By Jeff McCourt and Aaron Mendelsohn
Ohio’s Medical Marijuana Task Force (“Task Force”) continued to hear testimony on Thursday, February 25, 2016, as eleven individuals provided their thoughts related to medical cannabis in Ohio. Most of the testimony was from proponents of medical cannabis, while one opponent, Captain Jeffrey Orr of the Trumbull County Sheriff’s Office, and one interested party, Dr. Anup Patel of Nationwide Children’s Hospital and The Ohio State University College of Medicine, offered alternative perspectives.
Dr. Patel’s testimony was of particular interest to the Task Force, as it lasted over forty-five minutes and included an open dialogue between Task Force members and Dr. Patel regarding his clinical studies using purified cannabidiol (CBD) compounds to treat severe epilepsy in children. Dr. Patel stated that the clinical studies he is leading at Nationwide Children’s Hospital are one of only two such studies sanctioned by the U.S. Food and Drug Administration (FDA) for CBD use to combat epilepsy in children. Early indicators from his study suggest that CBD could reduce seizure frequency and has an adequate safety profile. Dr. Patel stressed that his research on the use of purified CBD extracts is different than that of “whole-plant” applications of medical cannabis, which he says have not received the same FDA review as CBD-only studies.
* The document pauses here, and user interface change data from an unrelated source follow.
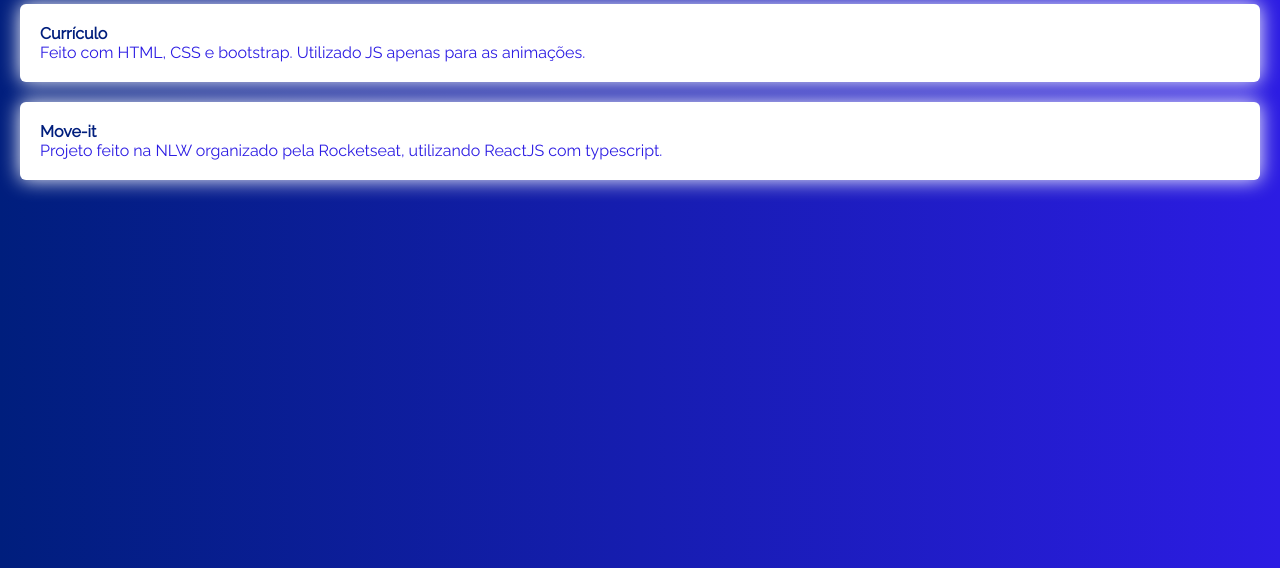
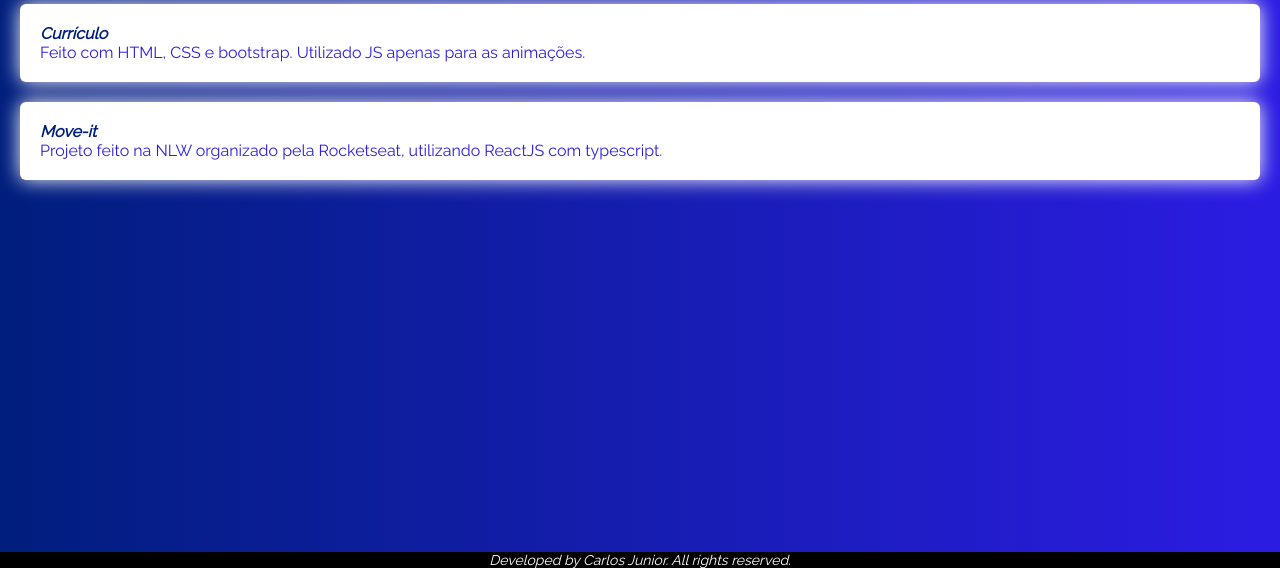
Before and after one commit to juniortro/juniortro.github.io, a plain HTML site: page index.html in a window 1280 px wide. Shown: the part 232-800 px from the top of the page. Drawn offline with Linux system fonts and the light colour scheme.

Commit message:
included footer and fix styles

```diff
--- a/index.html
+++ b/index.html
@@ -58,6 +58,10 @@
         </li>
       </ul>
 
+      <footer class="footer">
+        Developed by Carlos Junior. All rights reserved.
+      </footer>
+
 </body>
 
 </html>
--- a/style.css
+++ b/style.css
@@ -9,6 +9,7 @@ body {
     background: rgb(0,30,125);
     background: linear-gradient(90deg, rgba(0,30,125,1) 0%, rgba(44,28,227,1) 100%);
     color: white;
+    position: relative;
 }
 
 .avatar {
@@ -28,6 +29,7 @@ h1 {
 
 h2 {
     font-size: 16px;
+    font-style: italic;
 }
 
 .profile {
@@ -47,6 +49,10 @@ h2 {
 
 .social img {
     width: 35px;
+}
+
+.social li a:hover {
+    opacity: 0.7;
 }
 
 .portifolio {
@@ -73,3 +79,15 @@ h2 {
 .portifolio a {
     text-decoration: none;
 }
+
+.footer {
+    background-color: black;
+    color: white;
+    width: 100%;
+    text-align: center;
+    font-style: italic;
+    font-size: 14px;
+
+    position: fixed;
+    bottom: 0;
+}
```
Dr. Patel’s research, along with others in the scientific community, seeks to determine the efficacy of purified CBD treatments (which contain none of the psychoactive ingredients in whole-plant medical cannabis), and Dr. Patel urged the Task Force to be cautious in crafting a legislative framework that legalizes anything without adequate scientific research to support its use. Later testimony challenged some of Dr. Patel’s assertions, noting that the dearth of FDA sanctioned studies on whole-plant applications of medical cannabis is a direct result of the plant’s status as a Schedule I controlled substance under the Controlled Substances Act.
Of the evening’s proponent testimony, Dr. Michelle Price, a Dayton pharmacist, and Tamara Dietrich, of Scottsdale, Arizona’s Beacon Information Designs, provided particularly interesting perspectives. Dr. Price spoke at length about the historical use of medical cannabis in the US prior to its prohibition, the US Department of Health’s patent on medical cannabis, and some of the global research done on the endocannabinoid system.
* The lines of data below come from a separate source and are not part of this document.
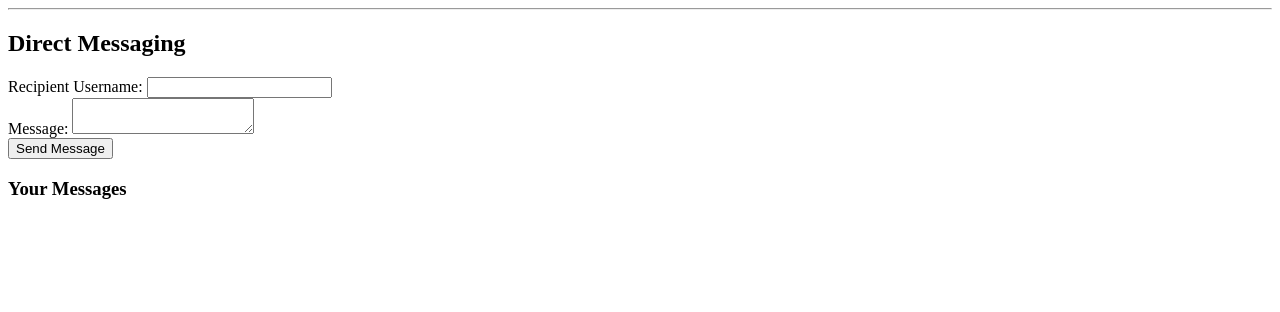
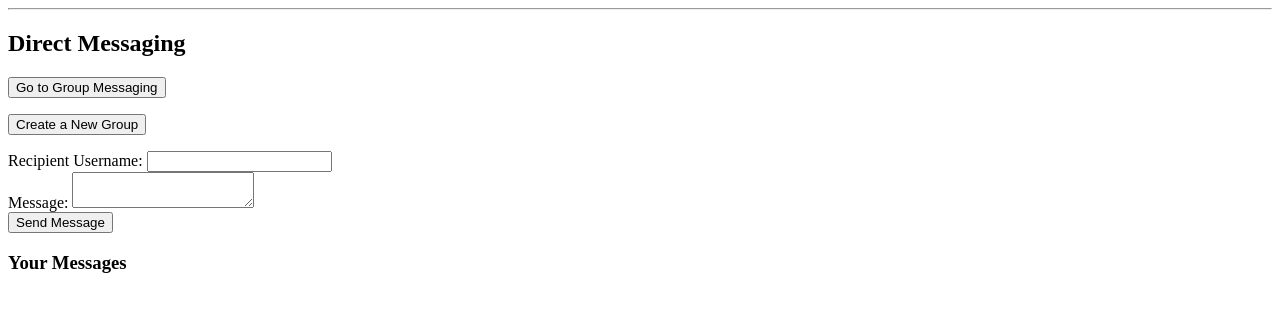
Before and after one commit to Pranav0305/Social-Media-Marketplace, a Flask app: page /messages in a window 1280 px wide. Shown: the part 26-338 px from the top of the page. Run offline with Flask 2, Linux system fonts and the light colour scheme; the visitor is signed in with stand-in values (Sample User, id 1); data that the repository does not hold is empty.

Commit message:
Update messaging.html

```diff
--- a/templates/messaging.html
+++ b/templates/messaging.html
@@ -7,6 +7,18 @@
         <p>To send or view messages, please <a href="{{ url_for('auth.login') }}">log in</a> or <a href="{{ url_for('auth.register') }}">register</a>.</p>
     {% else %}
         <h2>Direct Messaging</h2>
+        <!-- ✅ Link to Group Messaging -->
+        <p>
+            <a href="{{ url_for('group_messaging.group_messages') }}">
+                <button>Go to Group Messaging</button>
+            </a>
+        </p>
+        <!-- ✅ Link to Create Group Page -->
+        <p>
+            <a href="{{ url_for('group_messaging.create_group') }}">
+                <button>Create a New Group</button>
+            </a>
+        </p>
         <form method="POST">
             <label>Recipient Username:</label>
             <input type="text" name="recipient" required><br>
```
Ms. Dietrich offered expertise regarding the need for a strong regulatory structure supported by information systems to track and maintain the entire medical cannabis system and infrastructure. Beacon Information Designs has done extensive research on this subject for the State of Arizona, and Ms. Dietrich provided the Task Force with much of this information, as well as offered her own opinions on which state regulatory structures have been successful. For example, Ms. Dietrich spoke about her home state of Arizona’s lack of required testing, and the issues it has caused within the medical cannabis supply chain. She also spoke about the perceived unfairness behind provisions of the Nevada medical cannabis law that only permit “homegrown” cannabis for patients who live twenty-five miles from a licensed dispensary. Task Force member Lora Miller (Ohio Council of Retail Merchants) engaged Ms. Dietrich in dialogue regarding whether Ohio should have physician education requirements for recommending medical cannabis to patients, similar to laws in Maryland or New York.
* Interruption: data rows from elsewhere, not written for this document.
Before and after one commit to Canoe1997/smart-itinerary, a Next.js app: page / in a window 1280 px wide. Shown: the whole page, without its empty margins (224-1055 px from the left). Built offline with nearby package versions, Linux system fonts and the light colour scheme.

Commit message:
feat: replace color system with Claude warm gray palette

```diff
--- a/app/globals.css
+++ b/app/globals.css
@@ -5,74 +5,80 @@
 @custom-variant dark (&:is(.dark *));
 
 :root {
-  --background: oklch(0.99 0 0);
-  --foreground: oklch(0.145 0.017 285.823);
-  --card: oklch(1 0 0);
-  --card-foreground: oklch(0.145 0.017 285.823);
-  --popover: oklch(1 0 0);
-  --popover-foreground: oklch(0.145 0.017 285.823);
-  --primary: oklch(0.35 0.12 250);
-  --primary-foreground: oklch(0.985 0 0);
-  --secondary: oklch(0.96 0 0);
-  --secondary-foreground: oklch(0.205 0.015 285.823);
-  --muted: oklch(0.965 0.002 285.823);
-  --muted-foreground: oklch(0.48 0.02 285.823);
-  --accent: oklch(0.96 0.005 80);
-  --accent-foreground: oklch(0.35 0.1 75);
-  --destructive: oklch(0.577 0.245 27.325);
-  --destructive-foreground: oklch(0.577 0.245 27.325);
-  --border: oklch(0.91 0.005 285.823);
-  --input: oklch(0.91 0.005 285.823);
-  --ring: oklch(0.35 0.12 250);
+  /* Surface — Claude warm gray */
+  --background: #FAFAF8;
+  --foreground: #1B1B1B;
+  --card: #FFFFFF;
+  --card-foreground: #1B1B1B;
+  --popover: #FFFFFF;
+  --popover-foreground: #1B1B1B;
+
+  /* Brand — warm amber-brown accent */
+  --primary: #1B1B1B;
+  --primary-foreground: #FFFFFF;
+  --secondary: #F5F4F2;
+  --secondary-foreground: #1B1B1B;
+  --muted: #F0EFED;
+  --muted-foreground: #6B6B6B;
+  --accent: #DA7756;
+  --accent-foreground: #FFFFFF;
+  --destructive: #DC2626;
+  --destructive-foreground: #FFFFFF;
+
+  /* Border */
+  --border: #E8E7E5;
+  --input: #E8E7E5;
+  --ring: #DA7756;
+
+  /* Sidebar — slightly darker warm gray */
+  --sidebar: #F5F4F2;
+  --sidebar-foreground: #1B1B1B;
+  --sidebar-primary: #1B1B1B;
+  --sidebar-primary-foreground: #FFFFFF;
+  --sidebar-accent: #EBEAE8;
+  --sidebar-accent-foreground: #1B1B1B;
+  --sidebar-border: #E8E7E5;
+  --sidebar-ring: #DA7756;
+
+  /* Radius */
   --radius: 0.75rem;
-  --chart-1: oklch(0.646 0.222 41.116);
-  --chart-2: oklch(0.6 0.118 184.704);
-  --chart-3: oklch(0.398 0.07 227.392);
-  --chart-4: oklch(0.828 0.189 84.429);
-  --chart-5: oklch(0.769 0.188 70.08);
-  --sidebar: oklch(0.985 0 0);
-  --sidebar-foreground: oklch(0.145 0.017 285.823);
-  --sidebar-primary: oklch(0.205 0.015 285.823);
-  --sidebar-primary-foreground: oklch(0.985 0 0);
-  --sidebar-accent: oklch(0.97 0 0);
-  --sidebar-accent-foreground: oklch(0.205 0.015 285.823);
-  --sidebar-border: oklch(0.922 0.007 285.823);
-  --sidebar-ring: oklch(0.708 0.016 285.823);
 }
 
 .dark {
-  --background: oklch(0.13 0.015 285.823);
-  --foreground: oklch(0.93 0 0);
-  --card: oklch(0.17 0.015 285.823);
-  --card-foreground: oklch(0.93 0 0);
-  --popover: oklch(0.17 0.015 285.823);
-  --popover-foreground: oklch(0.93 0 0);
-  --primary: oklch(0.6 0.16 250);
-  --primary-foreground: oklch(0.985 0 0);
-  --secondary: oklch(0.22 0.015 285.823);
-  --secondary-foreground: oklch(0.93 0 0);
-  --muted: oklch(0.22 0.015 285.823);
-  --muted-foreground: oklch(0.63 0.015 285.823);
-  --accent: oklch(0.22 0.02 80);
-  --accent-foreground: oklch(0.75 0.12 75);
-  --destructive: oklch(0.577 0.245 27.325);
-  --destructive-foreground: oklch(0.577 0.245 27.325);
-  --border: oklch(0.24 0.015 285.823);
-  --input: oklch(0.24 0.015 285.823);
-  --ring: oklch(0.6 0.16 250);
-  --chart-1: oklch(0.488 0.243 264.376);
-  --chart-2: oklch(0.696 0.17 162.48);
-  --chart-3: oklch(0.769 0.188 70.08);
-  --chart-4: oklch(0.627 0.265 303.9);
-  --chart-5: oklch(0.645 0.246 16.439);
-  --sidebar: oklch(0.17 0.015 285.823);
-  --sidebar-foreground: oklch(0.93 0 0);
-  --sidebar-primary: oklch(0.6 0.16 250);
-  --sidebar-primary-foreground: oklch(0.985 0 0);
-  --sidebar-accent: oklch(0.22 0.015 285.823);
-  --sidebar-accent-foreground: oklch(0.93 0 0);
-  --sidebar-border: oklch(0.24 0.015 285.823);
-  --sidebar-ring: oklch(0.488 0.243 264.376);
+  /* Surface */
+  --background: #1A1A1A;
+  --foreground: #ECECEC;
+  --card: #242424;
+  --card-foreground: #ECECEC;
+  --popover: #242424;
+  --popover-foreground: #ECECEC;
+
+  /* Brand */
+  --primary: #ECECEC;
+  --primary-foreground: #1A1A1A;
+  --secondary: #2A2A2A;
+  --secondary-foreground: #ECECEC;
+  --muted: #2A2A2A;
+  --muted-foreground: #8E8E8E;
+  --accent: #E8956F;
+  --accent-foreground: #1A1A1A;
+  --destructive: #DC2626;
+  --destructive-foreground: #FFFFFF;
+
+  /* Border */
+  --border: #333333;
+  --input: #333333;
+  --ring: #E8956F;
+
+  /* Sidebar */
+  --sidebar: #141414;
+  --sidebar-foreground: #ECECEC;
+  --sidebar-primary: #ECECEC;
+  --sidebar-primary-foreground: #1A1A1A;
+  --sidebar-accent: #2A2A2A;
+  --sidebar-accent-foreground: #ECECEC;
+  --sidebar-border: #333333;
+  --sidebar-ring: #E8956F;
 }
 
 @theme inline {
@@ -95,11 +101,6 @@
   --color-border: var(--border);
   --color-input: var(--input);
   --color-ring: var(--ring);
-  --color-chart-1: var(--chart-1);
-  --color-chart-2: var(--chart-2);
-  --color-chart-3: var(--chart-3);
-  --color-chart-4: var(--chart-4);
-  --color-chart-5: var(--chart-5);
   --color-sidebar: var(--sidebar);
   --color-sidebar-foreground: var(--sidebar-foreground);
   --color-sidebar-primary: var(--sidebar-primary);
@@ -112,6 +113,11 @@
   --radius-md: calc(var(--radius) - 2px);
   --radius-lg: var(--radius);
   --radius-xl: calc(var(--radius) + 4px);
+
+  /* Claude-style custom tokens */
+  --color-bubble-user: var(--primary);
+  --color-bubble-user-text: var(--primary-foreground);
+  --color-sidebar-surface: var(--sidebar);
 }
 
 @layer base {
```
Captain Orr’s opponent testimony began with him holding two bags of police-seized cannabis representing the two maximum weights for the two lowest misdemeanor criminal charges for possession of cannabis in Ohio. The gesture grabbed the Task Force’s attention, and at times Captain Orr’s testimony took the tone of a cross examination as Task Force member Chris Stock (Markovits, Stock & DeMarco) probed Captain Orr regarding his proffered knowledge of an increased black market for cannabis in states that have recreation cannabis use. After a repeated line of questioning by Mr. Stock, Captain Orr admitted to having never visited or raided dispensaries in any of these states but stated that he had worked with law enforcement joint-task forces in those states to bolster his testimony.
Of all the proponent testimonies, the most impactful may have come from the night’s last, as Patrick Rogers of Dayton limped to the podium to offer his heart wrenching story. As a young cancer survivor, Mr. Rogers discussed how he traded being cancer free for a life of bone disease and other various painful afflictions that he said was caused by his cancer radiation treatments. He articulately spoke on how his personal use of medical cannabis has allowed him to walk relatively pain free, maintain a 40 hour a week job, and be a productive, tax paying citizen of Ohio. Without access to medical cannabis, Mr. Rogers said he would be unable to move and provide for his family, and urged the Task Force to permit legal home grown medical cannabis.
The Task Force is off the week of February 29, but will resume with its final three sessions on Thursday, March 10 at 7 p.m., Thursday, March 17 at 3 p.m., and Thursday, March 31 at 3 p.m..
The Benesch team will continue to provide detailed analysis and comprehensive coverage of Task Force meetings and on-going developments surrounding the issue.